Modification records
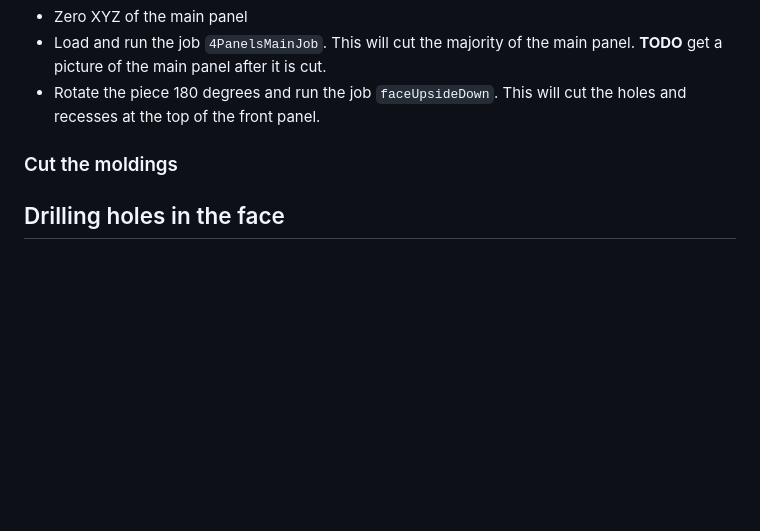
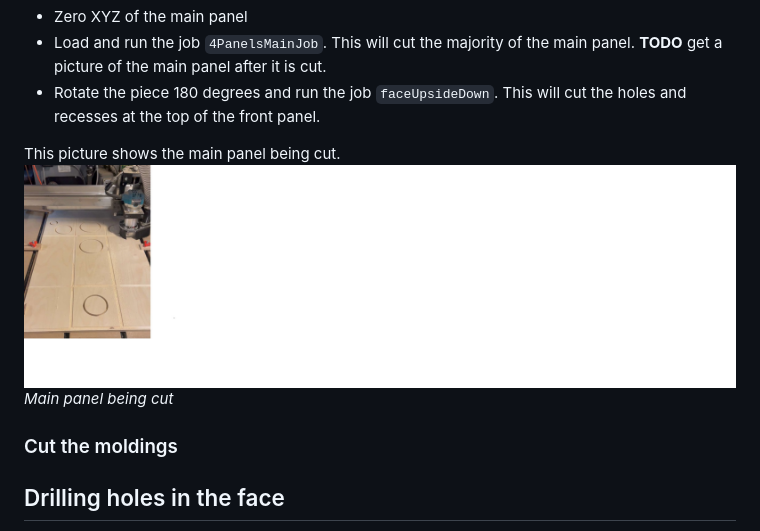
Before and after one commit to mike99mac/minimy-mike99mac, a Markdown page: gcode/README.md, the part around one of its changes. GitHub-like rendering; pictures changed too: gcode/main-panel-being-cut.jpg (added); blank space fills up the shorter version.

```diff
--- a/gcode/README.md
+++ b/gcode/README.md
@@ -132,7 +132,11 @@ Cut the plywood parts as follows
 **TODO** get a picture of the main panel after it is cut.
 - Rotate the piece 180 degrees and run the job ``faceUpsideDown``. This will cut the holes and recesses at the top of the front panel.
 
-### <a name="Cut the moldings"></a> Cut the moldings
+This picture shows the main panel being cut.
+![](main-panel-being-cut.jpg)
+*Main panel being cut*
+
+### <a name="Cut-the-moldings"></a> Cut the moldings
 
 
 ## Drilling holes in the face
```
Also changed, not shown: other parts of gcode/README.md (+3 -3 lines).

▶ _Work required_: Write out every line from the data above that includes "README".

▶ _Output below_:
Before and after one commit to mike99mac/minimy-mike99mac, a Markdown page: gcode/README.md, the part around one of its changes. GitHub-like rendering; pictures changed too: gcode/main-panel-being-cut.jpg (added); blank space fills up the shorter version.
--- a/gcode/README.md
+++ b/gcode/README.md
Also changed, not shown: other parts of gcode/README.md (+3 -3 lines).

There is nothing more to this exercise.